[Change detection data]
++++++++++

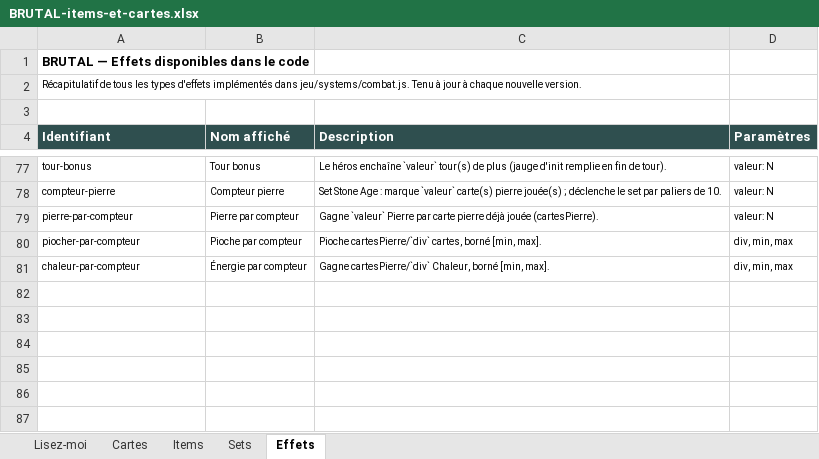
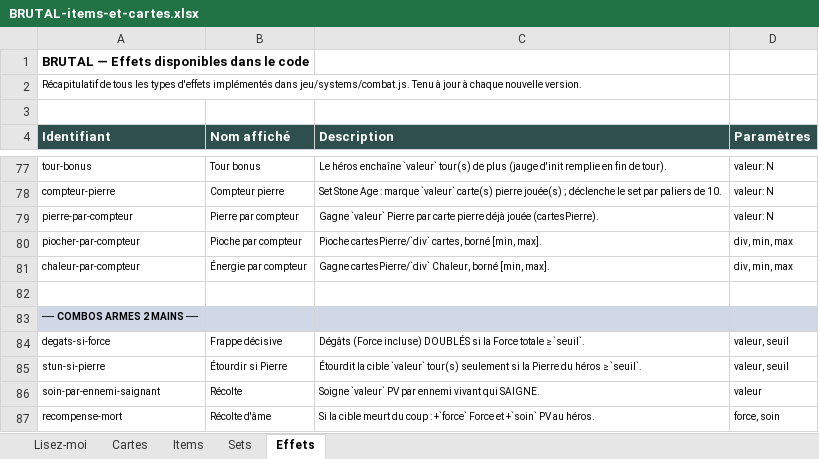
Before and after one commit to Dr-Brioche/Brutal, an Excel workbook: docs/BRUTAL-items-et-cartes.xlsx, sheet Effets, drawn as a sheet; only a part is shown, gaps mark what is left out; values as stored, in another font and other column widths than the file's, no borders; the diff names each change by its address in the sheet, - before the commit and + after, or states it on an @@ line.

```diff
--- a/docs/BRUTAL-items-et-cartes.xlsx (sheet Effets)
+++ b/docs/BRUTAL-items-et-cartes.xlsx (sheet Effets)
+row 82: (empty)
+row 83: ── COMBOS ARMES 2 MAINS ──
+row 84: degats-si-force | Frappe décisive | Dégâts (Force incluse) DOUBLÉS si la Force totale ≥ `seuil`. | valeur, seuil
+row 85: stun-si-pierre | Étourdir si Pierre | Étourdit la cible `valeur` tour(s) seulement si la Pierre du héros ≥ `seuil`. | valeur, seuil
+row 86: soin-par-ennemi-saignant | Récolte | Soigne `valeur` PV par ennemi vivant qui SAIGNE. | valeur
+row 87: recompense-mort | Récolte d'âme | Si la cible meurt du coup : +`force` Force et +`soin` PV au héros. | force, soin
```
Also changed, not shown: sheet Cartes, sheet Items.
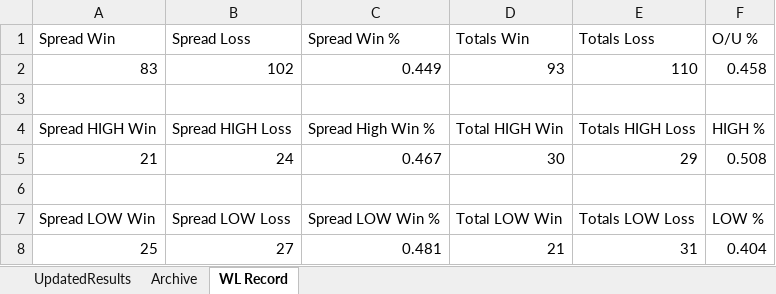
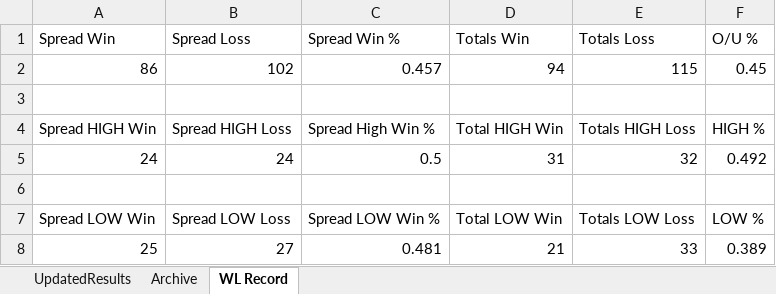
Before and after one commit to ajayiagbebaku/NBA-Model, an Excel workbook: UpdatedResults.xlsx, sheet WL Record, drawn as a sheet; values as stored, in another font and other column widths than the file's, no borders; removed rows and columns are numbered as before the commit, all else as after; the diff names each change by its address in the sheet, - before the commit and + after, or states it on an @@ line.

```diff
--- a/UpdatedResults.xlsx (sheet WL Record)
+++ b/UpdatedResults.xlsx (sheet WL Record)
-row 2: 83 | 102 | 0.449 | 93 | 110 | 0.458
+row 2: 86 | 102 | 0.457 | 94 | 115 | 0.45
-row 5: 21 | 24 | 0.467 | 30 | 29 | 0.508
+row 5: 24 | 24 | 0.5 | 31 | 32 | 0.492
-E8 (Totals Loss): 31
+E8 (Totals Loss): 33
-F8 (O/U %): 0.404
+F8 (O/U %): 0.389
```
Also changed, not shown: sheet Archive, sheet UpdatedResults, 1 other file.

++++++++++

EXERCISE OBJECTIVE - On how many lines above does the word "Also" appear? Only the number should be given.

ANSWER AREA - 2